Older page: version 1 Last edited on Sunday, March 7, 2004 2:16:13 am by PerryLorier Revert
@@ -1,5 +1,7 @@
-Buffer overflows are when you read more data into a buffer than it can hold , normally overwriting the data of whatever the next thing is in memory. This has been exploited to great effect in recent years due to sloppy C/C++ coding. 
+A BufferOverflow can occurs when a program copies input data without checking its length into a buffer that's too short for the input in question , overwriting whatever is next in memory. This has been exploited to great effect in recent years due to sloppy [ C] /[ C++] coding. 

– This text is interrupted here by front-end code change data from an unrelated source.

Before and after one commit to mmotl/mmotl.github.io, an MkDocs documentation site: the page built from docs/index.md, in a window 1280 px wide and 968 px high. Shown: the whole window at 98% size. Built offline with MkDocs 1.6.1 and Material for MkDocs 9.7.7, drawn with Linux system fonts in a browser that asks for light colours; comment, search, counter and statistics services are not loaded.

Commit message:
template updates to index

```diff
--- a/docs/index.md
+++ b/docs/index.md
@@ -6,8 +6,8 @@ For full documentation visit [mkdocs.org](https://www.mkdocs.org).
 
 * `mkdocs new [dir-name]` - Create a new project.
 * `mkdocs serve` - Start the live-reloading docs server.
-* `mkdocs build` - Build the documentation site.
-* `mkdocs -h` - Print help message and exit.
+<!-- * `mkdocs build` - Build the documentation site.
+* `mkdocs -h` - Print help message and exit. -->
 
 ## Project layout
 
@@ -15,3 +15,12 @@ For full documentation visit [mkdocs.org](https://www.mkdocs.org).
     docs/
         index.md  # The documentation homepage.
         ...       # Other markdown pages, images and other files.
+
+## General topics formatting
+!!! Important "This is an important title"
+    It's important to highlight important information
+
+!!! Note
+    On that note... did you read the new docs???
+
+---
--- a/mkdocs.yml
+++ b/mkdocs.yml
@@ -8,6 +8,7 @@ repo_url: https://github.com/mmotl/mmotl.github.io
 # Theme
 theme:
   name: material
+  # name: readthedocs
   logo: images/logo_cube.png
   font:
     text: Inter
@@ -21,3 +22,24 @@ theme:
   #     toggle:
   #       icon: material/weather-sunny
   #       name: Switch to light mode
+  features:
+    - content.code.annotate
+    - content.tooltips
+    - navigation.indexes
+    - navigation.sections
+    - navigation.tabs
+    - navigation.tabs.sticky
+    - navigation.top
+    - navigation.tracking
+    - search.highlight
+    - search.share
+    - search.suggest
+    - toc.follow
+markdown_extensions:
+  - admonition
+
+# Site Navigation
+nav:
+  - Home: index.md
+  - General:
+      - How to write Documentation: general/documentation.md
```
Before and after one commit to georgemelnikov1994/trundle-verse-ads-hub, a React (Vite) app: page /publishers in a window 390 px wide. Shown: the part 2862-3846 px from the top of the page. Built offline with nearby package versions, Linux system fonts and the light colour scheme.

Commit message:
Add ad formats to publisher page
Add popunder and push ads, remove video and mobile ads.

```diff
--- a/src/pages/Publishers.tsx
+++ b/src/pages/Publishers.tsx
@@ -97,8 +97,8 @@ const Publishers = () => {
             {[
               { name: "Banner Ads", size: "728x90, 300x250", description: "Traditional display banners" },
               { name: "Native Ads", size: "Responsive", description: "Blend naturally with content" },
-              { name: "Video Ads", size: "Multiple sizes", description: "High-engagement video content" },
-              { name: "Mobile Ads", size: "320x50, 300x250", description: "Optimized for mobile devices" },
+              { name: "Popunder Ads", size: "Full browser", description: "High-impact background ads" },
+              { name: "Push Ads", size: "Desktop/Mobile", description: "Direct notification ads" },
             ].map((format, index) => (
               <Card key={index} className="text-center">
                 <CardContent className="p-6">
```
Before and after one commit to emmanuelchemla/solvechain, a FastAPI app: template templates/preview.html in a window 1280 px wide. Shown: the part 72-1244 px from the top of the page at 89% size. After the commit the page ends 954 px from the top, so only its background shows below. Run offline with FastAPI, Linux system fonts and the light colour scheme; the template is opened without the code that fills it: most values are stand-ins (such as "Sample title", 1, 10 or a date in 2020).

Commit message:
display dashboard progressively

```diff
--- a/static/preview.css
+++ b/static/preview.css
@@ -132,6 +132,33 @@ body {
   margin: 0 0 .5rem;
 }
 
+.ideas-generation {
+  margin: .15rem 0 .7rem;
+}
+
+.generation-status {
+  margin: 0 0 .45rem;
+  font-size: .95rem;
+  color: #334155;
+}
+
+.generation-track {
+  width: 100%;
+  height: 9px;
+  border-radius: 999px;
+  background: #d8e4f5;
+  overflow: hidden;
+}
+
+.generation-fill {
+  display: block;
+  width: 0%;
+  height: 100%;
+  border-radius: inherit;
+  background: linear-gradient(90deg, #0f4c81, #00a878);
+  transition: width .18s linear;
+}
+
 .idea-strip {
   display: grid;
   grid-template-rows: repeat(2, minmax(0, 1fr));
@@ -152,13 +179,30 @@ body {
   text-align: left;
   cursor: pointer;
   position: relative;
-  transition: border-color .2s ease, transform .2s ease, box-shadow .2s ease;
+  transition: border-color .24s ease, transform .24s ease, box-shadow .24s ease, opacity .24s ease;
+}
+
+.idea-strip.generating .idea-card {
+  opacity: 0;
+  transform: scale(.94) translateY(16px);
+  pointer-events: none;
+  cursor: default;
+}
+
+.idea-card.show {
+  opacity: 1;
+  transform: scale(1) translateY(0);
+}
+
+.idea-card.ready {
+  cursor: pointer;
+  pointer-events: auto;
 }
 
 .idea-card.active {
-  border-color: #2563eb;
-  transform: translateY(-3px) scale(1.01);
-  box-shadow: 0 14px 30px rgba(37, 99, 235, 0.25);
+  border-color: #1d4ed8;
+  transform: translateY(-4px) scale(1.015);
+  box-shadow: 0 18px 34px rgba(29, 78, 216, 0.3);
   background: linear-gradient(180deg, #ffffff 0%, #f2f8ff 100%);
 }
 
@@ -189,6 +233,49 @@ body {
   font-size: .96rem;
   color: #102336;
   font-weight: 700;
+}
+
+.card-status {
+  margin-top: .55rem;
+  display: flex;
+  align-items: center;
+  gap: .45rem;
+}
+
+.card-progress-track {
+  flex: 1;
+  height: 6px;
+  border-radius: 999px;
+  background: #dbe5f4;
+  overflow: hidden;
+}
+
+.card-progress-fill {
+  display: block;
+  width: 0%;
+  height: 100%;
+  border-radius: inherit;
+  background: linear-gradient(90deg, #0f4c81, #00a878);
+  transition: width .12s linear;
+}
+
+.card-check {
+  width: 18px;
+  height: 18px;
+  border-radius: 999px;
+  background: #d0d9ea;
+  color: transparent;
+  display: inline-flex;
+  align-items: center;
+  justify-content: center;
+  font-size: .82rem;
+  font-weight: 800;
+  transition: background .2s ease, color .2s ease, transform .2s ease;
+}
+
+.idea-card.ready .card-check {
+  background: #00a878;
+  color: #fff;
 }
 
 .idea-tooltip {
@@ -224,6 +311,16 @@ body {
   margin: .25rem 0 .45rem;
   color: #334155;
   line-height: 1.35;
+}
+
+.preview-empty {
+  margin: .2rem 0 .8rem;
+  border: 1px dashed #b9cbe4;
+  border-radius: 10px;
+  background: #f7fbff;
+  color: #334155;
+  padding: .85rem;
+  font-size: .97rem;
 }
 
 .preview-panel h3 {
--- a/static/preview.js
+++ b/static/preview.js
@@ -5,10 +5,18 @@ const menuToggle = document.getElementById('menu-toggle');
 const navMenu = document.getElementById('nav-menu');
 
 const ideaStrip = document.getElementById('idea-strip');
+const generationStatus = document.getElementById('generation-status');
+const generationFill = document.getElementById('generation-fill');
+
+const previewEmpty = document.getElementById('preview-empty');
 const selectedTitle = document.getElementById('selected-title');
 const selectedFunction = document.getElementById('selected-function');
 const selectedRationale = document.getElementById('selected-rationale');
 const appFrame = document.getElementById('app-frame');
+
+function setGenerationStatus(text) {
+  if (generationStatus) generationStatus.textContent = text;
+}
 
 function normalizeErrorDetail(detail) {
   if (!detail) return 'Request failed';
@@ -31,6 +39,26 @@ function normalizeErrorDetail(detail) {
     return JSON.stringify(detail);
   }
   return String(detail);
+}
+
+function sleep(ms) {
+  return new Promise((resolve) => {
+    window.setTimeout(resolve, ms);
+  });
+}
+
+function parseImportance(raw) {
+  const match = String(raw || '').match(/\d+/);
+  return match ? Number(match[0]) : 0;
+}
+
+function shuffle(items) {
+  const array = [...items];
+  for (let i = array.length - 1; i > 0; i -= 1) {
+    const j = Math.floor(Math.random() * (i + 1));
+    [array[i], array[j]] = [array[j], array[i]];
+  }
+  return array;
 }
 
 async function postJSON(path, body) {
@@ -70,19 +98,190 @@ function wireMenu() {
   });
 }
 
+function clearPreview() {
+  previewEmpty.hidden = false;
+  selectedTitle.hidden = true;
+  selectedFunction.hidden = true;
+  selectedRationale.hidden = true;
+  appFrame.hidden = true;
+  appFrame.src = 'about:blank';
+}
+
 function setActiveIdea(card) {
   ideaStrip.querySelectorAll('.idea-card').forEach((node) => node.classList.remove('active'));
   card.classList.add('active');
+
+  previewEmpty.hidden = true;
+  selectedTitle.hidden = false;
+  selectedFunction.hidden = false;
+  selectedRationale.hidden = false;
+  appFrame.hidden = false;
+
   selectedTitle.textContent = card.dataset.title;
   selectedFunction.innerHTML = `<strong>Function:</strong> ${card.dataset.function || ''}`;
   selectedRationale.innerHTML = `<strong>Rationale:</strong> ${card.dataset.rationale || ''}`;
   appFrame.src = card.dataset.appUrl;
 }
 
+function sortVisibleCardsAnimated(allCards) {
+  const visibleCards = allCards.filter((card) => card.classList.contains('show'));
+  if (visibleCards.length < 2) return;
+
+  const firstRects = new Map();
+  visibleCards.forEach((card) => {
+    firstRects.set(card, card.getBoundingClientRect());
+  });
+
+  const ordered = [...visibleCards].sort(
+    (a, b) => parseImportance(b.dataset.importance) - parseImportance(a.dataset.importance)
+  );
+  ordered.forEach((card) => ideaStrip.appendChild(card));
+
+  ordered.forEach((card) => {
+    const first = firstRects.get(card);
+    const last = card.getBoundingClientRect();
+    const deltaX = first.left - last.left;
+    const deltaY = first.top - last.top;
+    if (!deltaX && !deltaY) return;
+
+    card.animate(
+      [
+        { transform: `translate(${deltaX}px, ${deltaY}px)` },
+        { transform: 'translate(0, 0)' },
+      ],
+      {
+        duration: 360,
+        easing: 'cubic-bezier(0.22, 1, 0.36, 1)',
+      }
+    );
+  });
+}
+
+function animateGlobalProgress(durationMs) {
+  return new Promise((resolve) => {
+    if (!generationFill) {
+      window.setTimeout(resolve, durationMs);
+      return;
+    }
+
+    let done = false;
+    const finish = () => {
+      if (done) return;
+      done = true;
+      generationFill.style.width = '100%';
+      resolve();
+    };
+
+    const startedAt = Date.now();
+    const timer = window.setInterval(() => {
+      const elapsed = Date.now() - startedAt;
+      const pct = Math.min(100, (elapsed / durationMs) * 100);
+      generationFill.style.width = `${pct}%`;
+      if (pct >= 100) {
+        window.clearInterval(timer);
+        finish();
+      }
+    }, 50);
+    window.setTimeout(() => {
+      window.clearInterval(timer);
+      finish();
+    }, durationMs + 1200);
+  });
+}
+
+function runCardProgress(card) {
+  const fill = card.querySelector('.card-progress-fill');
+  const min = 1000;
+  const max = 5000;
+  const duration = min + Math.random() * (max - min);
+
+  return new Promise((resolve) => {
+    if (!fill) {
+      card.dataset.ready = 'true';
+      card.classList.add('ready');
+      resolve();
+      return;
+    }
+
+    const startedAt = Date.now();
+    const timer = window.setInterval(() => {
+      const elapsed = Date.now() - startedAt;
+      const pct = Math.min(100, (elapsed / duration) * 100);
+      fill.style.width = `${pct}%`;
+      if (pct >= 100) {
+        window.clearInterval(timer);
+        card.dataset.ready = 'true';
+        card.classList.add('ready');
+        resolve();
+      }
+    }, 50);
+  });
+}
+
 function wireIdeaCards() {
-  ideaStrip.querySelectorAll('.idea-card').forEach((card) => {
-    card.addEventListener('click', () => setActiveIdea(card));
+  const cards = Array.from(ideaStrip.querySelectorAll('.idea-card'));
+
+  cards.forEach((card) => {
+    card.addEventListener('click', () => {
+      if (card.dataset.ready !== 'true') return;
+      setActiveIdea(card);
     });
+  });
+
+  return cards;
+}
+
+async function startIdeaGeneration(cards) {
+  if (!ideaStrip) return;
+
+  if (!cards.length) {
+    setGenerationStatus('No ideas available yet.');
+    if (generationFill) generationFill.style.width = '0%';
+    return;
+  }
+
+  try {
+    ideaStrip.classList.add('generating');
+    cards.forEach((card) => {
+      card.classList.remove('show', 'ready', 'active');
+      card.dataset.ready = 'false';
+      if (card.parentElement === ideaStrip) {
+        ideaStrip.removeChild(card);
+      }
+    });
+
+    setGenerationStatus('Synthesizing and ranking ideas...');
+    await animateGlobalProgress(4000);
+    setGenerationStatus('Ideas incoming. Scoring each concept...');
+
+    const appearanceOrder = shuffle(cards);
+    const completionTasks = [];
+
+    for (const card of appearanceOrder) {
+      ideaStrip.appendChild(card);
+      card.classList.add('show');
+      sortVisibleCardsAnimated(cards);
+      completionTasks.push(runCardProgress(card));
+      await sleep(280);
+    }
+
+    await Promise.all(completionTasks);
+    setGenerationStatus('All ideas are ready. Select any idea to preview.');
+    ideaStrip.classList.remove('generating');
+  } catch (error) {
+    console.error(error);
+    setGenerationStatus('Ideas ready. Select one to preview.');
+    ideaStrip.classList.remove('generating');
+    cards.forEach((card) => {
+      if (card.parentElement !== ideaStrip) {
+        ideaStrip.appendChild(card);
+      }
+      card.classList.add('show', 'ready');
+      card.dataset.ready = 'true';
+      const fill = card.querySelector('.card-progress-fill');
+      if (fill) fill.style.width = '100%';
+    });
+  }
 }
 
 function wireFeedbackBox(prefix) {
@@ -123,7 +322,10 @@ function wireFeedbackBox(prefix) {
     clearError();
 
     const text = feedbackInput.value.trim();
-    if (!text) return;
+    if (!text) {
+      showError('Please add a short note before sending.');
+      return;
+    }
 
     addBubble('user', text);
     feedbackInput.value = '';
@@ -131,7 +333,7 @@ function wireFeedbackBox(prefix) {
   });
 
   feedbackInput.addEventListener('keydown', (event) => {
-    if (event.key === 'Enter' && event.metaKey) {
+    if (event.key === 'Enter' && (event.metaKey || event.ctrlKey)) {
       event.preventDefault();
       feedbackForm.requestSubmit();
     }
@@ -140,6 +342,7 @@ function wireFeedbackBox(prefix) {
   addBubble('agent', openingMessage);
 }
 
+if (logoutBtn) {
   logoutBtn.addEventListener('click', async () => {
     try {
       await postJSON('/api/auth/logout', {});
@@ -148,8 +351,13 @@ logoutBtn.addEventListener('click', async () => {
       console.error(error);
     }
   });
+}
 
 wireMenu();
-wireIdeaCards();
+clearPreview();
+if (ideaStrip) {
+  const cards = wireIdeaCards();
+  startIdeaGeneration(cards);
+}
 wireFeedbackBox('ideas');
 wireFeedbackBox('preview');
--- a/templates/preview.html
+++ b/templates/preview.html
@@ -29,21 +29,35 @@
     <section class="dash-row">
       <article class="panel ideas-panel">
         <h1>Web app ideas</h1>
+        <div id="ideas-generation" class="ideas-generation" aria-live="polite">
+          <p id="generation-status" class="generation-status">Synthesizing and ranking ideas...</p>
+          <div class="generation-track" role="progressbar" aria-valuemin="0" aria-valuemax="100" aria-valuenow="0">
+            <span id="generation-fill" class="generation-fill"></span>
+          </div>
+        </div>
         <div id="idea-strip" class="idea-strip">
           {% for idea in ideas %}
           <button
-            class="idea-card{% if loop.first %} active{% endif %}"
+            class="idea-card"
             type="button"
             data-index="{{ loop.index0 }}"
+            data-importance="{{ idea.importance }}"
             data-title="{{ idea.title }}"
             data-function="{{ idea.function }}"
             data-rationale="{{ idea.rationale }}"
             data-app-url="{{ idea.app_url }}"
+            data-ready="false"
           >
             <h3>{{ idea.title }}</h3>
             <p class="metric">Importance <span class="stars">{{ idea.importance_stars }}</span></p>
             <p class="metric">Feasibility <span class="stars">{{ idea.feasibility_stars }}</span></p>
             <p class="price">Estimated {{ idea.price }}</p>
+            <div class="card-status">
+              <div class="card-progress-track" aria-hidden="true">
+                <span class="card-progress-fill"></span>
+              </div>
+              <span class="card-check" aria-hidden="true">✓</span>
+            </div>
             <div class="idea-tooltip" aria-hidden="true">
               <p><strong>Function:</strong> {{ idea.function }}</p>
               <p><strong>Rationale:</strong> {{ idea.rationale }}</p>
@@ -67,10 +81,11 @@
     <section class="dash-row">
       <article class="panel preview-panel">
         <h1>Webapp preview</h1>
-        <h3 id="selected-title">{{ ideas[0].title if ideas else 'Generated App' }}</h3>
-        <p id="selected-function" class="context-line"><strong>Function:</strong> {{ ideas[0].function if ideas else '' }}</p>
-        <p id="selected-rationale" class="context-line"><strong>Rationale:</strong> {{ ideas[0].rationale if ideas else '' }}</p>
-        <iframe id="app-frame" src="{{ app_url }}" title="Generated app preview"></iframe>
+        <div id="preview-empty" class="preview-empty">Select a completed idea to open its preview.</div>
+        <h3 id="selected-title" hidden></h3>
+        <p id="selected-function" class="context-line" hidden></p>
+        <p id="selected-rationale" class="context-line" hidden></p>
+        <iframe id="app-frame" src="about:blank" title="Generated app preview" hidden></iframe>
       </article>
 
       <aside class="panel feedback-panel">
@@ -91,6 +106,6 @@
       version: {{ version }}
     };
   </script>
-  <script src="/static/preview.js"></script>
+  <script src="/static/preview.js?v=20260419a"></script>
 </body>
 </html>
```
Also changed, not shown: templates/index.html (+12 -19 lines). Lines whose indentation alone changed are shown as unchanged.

-The main problem with exploiting buffer overflows is that the stack grows "down" (ie, to lower addresses ), and you write to buffers "upwards" ( towards higher addresses). This means that if a buffer is stored on the stack , then you can overwrite whatever else is on the stack including the return address of a function. Thus, normally exploits are set up so when a function returns it returns into the address of the buffer, and then arbitary ( usually malicious) code can be executed
+Because the [Stack] grows towards grows lower addresses ( "down"), while buffers are written towards higher addresses ("upwards" ), during function calls one of the next things in memory past a buffer usually is the address to return to from the call. By carefully chosing the value at the right place of your input data , you can overwrite this return address with a value that points into the buffer now filled with your input , thus causing the program to execute whatever data you provided once the function returns. Such input is usually carefully constructed malicious code. 
-Recently there has been a great deal of discussion about making the stack non executable so that this attack will fail. This however ([IMHO]) is rather pointless , since you can just set up the stack in a way where it runs a sequence of libc functions anyway . Admittidly you can't do conditionals, but you can make it return into for instance the beginning of "system(3)" with the parameter "rm -rf /" on the stack where system would expect it's argument
+Because of the wide applicability of this attack technique , it has been studied so thoroughly that construction of exploitative input has become an almost formulaic procedure. The timespan between the discovery of a BufferOverflow vulnerability and creation of an exploit is rarely longer than a day, and often a matter of only hours .  
+An obvious but shortsighted counter is to mark the memory area containing the [Stack] as non-executable. The problem is that even though you can't do conditionals this way , the input data could still be constructed to cause execution of arbitrary functions or a sequence thereof. F.ex, execution could "return" into system(3) with "rm -rf /" as a parameter on the stack. This is only a plump example; it is conceivable for an attacker to choose other calls so as to eg. gain access to a root shell